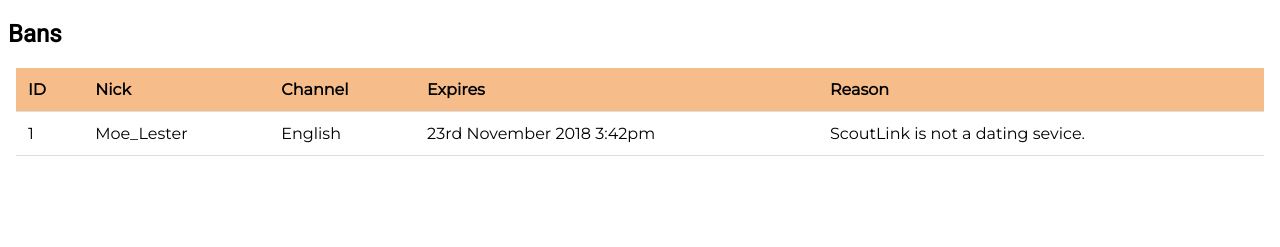
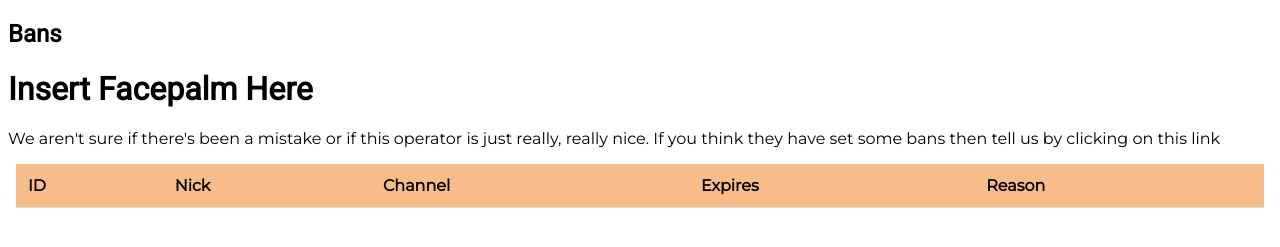
Before and after one commit to rhsmatthewladbrook/2DGT-Assessment, a PHP site: page /operator/index.php?id=1 in a window 1280 px wide. Shown: the part 145-392 px from the top of the page. Run offline with PHP 8.4, Linux system fonts and the light colour scheme; tables that the repository leaves empty or names only in its code hold one stand-in row (values such as "Sample post"); data that the repository does not hold is empty.

Commit message:
PHPify the bans table

```diff
--- a/operator/index.php
+++ b/operator/index.php
@@ -35,13 +35,25 @@ $op_info = mysqli_fetch_assoc($op_info_result);
             <td>Reason</td>
         </thead>
         <tbody>
-          <tr>
-            <td>1</td>
-            <td>Moe_Lester</td>
-            <td>English</td>
-            <td>23rd November 2018 3:42pm</td>
-            <td>ScoutLink is not a dating sevice.</td>
-          </tr>
+          <?php
+          $bans_query = "SELECT b.ID, b.Nick, c.Name AS Channel, b.Expires, b.Reason FROM bans b LEFT JOIN channels c ON c.ID = b.Channel LEFT JOIN operators o ON o.ID = b.Operator WHERE b.Expires >= CURRENT_TIMESTAMP AND b.Operator = " . $_GET['id'] . " ORDER BY b.Expires";
+          $bans_result = mysqli_query($conn, $bans_query);
+
+          if (mysqli_num_rows($bans_result) > 0) {
+            while ($row = mysqli_fetch_assoc($bans_result)) {
+              echo "<tr>
+              <td>" . $row['ID'] . "</td>
+              <td>" . $row['Nick'] . "</td>
+              <td>" . $row['Channel'] . "</td>
+              <td>" . date("jS F Y g:ia", strtotime($row['Expires'])) . "</td>
+              <td>" . $row['Reason'] . "</td>
+              </tr>";
+            }
+          } else {
+            echo "<h1>Insert Facepalm Here</h1>
+            <p>We aren't sure if there's been a mistake or if this operator is just really, really nice. If you think they have set some bans then tell us by clicking on this link</p>";
+          }
+          ?>
         </tbody>
       </table>
     </div>
```
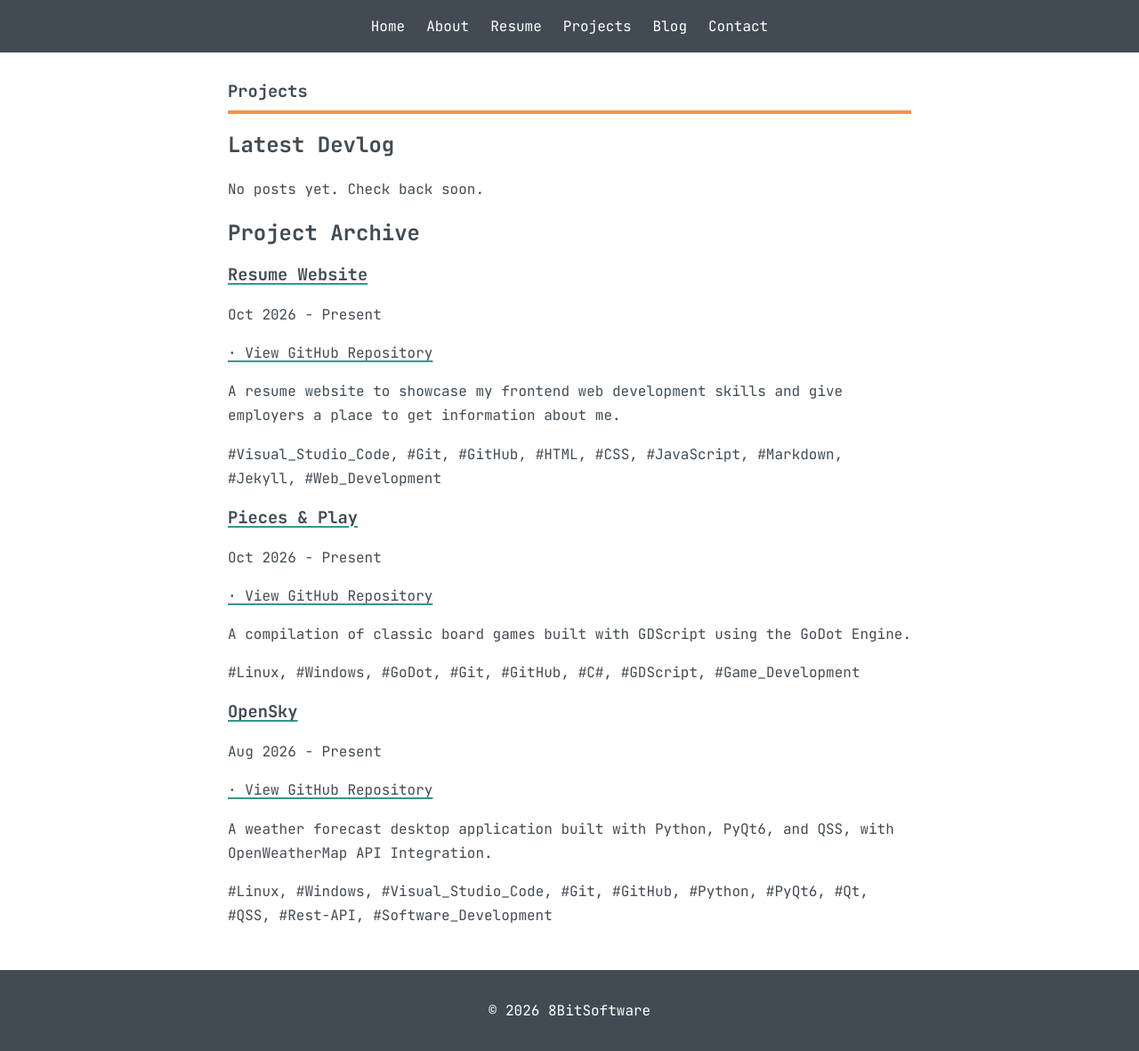
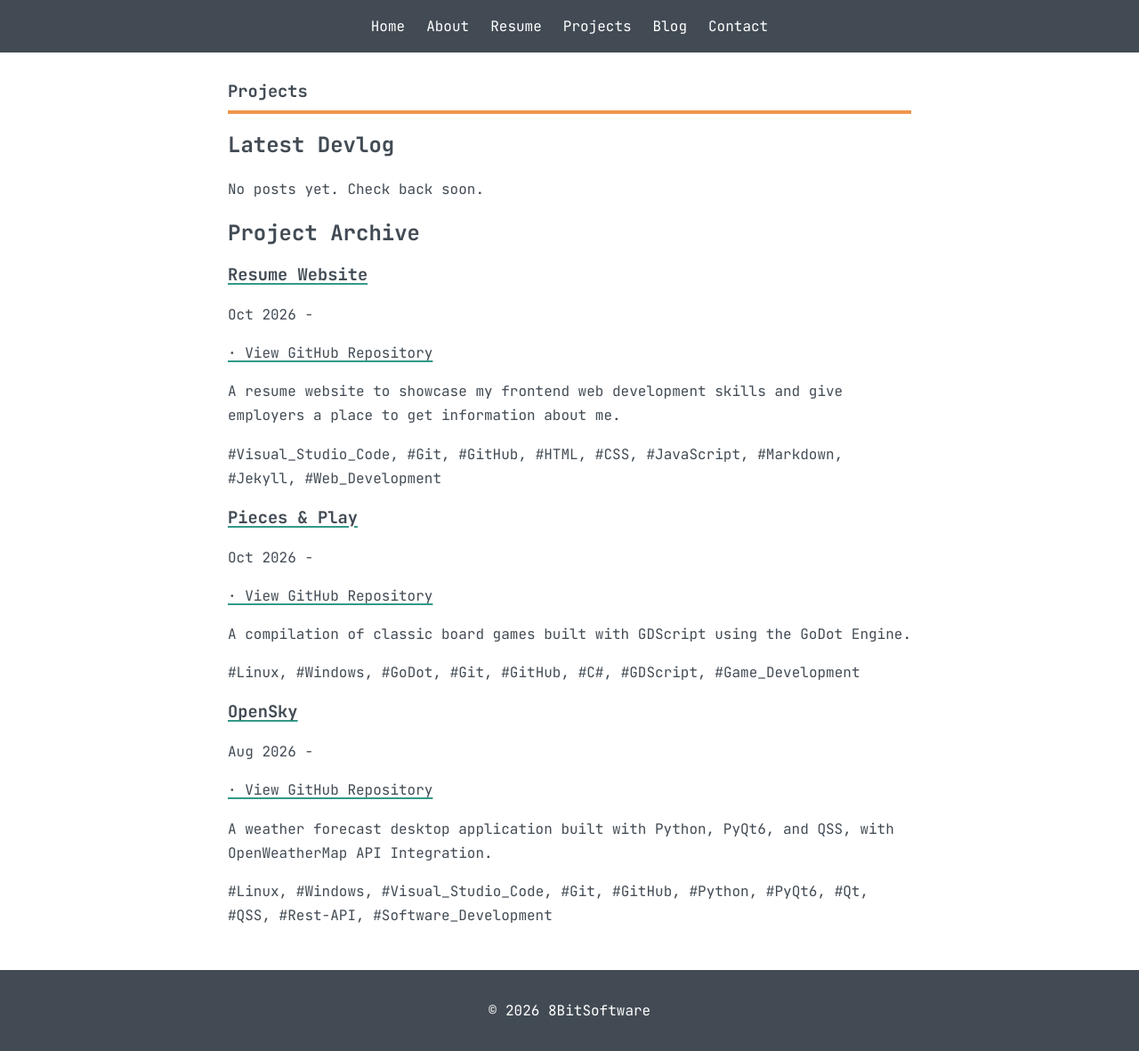
Before and after one commit to 8Bitsian/Resume, a Jekyll site: the page built from pages/projects.md, in a window 1280 px wide. Shown: the whole page at 89% size. Built offline with Jekyll 4.4.1, drawn with Linux system fonts in a browser that asks for light colours.

Commit message:
Changed unless to if statement in project-feed.html

```diff
--- a/_includes/project-feed.html
+++ b/_includes/project-feed.html
@@ -14,13 +14,13 @@
               {{ project.start_date | date: "%b %Y" }}
             </time>
             -
-            {% unless project.end_date == blank %}
+            {% if project.end_date == blank %}
               Present
             {% else %}
               <time datetime="{{ project.end_date | date_to_xmlschema }}">
                 {{ project.end_date | date: "%b %Y" }}
               </time>
-            {% endunless %}
+            {% endif %}
           </p>
 
           {% if project.repo %}
```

◆ **ASSIGNED TASK**
The reply should be nothing but the number of lines in the listing above that include "fonts".

◆ **EXERCISE OUTPUT**
2